Proposed Law Will Improve Recycling and Shift Costs to Producers

The following letter to the editor was issued on February 2nd, 2021.

Recycling is our state’s greatest team effort. Millions of New York residents, including here in Tompkins County, set out approximately three billion pounds of newspapers, magazines, cardboard boxes, plastic bottles, and metal cans for curbside pick-up and recycling each year.

Recycling programs deliver environmental benefits, including waste reduction, conservation of precious natural resources, and reduced greenhouse gas emissions. From an economic standpoint, recycling supports thousands of green sector jobs across the state and reduces the need to create new landfills.

But today, local recycling programs in New York are financially unstable and are struggling to continue. The value of curbside recyclables is insufficient to cover the costs to sort and process the recyclables. Statewide, these costs for municipalities and recycling system rate payers are estimated to exceed $80 million in 2021.

The catalyst for this financial dilemma? Severely reduced demand as China no longer accepts much of the world’s recyclables. On a local level, the challenge to municipal officials to maintain recycling programs is made even more difficult due to COVID-19 budget challenges and budget limitations.

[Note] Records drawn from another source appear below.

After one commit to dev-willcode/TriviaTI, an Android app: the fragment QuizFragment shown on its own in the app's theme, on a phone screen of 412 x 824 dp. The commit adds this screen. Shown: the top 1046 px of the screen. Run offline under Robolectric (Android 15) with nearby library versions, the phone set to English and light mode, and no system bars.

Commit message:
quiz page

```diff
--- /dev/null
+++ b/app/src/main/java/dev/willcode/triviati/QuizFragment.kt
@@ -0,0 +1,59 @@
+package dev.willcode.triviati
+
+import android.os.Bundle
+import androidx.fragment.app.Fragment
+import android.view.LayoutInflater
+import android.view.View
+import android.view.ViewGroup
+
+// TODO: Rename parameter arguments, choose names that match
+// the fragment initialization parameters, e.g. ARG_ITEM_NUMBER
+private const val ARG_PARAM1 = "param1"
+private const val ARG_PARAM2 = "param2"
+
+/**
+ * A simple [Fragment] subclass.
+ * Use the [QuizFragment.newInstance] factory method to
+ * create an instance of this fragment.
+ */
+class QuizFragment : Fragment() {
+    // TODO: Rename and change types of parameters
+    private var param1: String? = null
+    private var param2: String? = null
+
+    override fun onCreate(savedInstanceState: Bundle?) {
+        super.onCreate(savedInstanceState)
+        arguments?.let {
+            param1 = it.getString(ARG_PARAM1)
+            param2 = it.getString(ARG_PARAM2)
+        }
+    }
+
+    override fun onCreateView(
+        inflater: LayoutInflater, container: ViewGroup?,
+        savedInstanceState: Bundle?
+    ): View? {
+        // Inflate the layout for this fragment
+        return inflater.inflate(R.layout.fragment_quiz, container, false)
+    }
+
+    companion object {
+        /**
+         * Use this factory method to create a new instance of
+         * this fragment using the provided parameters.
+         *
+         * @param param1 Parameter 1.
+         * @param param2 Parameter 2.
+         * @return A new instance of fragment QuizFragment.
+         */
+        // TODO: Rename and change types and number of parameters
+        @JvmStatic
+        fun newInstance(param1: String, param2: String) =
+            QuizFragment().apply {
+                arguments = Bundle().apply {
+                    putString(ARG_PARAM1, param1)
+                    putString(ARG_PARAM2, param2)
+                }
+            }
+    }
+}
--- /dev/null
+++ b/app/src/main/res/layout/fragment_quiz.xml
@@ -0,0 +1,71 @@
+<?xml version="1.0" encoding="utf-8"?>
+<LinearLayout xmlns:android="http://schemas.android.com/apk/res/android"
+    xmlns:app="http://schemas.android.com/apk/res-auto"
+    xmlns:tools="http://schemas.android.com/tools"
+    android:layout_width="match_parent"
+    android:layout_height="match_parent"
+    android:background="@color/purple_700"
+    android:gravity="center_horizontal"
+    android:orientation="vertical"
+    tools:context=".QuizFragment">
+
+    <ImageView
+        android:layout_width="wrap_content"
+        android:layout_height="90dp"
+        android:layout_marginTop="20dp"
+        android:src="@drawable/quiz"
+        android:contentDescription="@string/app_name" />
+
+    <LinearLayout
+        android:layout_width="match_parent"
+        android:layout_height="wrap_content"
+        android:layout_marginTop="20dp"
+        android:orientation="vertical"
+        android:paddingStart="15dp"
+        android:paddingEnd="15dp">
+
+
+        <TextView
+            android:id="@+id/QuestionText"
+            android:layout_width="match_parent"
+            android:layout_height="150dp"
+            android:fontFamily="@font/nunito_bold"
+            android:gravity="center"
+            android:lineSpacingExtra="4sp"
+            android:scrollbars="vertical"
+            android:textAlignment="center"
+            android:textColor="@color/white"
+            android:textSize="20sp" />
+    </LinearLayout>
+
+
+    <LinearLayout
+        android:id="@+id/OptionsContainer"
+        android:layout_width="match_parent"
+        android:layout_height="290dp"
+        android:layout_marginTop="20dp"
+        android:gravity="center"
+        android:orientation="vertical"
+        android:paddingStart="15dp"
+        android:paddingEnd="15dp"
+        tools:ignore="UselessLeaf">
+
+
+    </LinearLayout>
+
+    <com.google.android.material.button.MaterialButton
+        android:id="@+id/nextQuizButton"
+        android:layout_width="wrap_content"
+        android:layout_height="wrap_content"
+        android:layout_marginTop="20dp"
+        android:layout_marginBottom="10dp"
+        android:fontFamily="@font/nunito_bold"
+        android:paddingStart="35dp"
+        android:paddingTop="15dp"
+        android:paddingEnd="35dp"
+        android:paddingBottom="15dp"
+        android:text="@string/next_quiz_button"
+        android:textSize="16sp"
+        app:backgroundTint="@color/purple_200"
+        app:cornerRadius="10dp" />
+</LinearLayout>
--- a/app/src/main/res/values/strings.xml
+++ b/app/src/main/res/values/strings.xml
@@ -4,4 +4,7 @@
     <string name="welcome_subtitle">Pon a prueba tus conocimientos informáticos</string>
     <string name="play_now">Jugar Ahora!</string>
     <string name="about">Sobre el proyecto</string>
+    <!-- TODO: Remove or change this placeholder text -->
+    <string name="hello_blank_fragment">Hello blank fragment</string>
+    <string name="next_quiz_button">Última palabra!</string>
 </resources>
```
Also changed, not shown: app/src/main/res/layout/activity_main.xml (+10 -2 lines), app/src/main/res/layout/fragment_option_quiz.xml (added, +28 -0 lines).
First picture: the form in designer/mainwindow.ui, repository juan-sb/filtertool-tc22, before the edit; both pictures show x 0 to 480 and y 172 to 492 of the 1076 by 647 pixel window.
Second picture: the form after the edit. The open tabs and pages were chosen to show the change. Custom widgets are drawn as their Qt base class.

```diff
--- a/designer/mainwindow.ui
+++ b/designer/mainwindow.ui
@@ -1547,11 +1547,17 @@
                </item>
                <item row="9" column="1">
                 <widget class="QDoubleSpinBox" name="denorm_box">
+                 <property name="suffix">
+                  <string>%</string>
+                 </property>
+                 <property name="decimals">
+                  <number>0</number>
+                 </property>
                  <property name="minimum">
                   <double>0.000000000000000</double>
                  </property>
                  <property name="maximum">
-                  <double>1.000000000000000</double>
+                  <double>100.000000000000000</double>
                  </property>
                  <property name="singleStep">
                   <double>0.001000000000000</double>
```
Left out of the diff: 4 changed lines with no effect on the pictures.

Local recycling is at a crossroads. Municipalities cannot continue to sustain the increased costs to process recyclables caused by decreased market demand and an outdated recovery system in need of investment and modernization.

To respond to this challenge, NY State Senator Todd Kaminsky and Assemblyman Steve Englebright are teaming up to propose legislation (S.1185) that would require consumer product manufacturers to finance the recycling of their packaging and recyclable printed paper and invest in modernizing the operations at local recycling facilities.

Under the proposed legislation, municipalities could still be engaged in material recovery much as they have been for the past 30 years, but consumer product brand-owners would be required to reimburse municipalities for the collection and processing of their product packaging and recyclable printed paper, as well as costs to educate the public about how to properly recycle.  Product producers control the type and quantity of their packaging and need to be part of the recycling and waste reduction solution.

Requiring corporate producers to chip into the end-of-life costs for their products will help municipalities sustain local recycling. It will also help protect our planet and its natural resources for future generations. The legislation incentivizes manufacturers to: 1) reduce packaging; 2) increase the packaging’s recycled content, and 3) make the packaging easier to recycle.

New York State has a choice: remain stuck at the recycling crossroads marked by unsustainable municipal costs, stagnant material recovery rates, and aging recycling infrastructure, or pass Senate Bill 1185 and lead the nation in establishing the recycling management system of the future.


Barbara Eckstrom


Tompkins County Recycling and Materials Management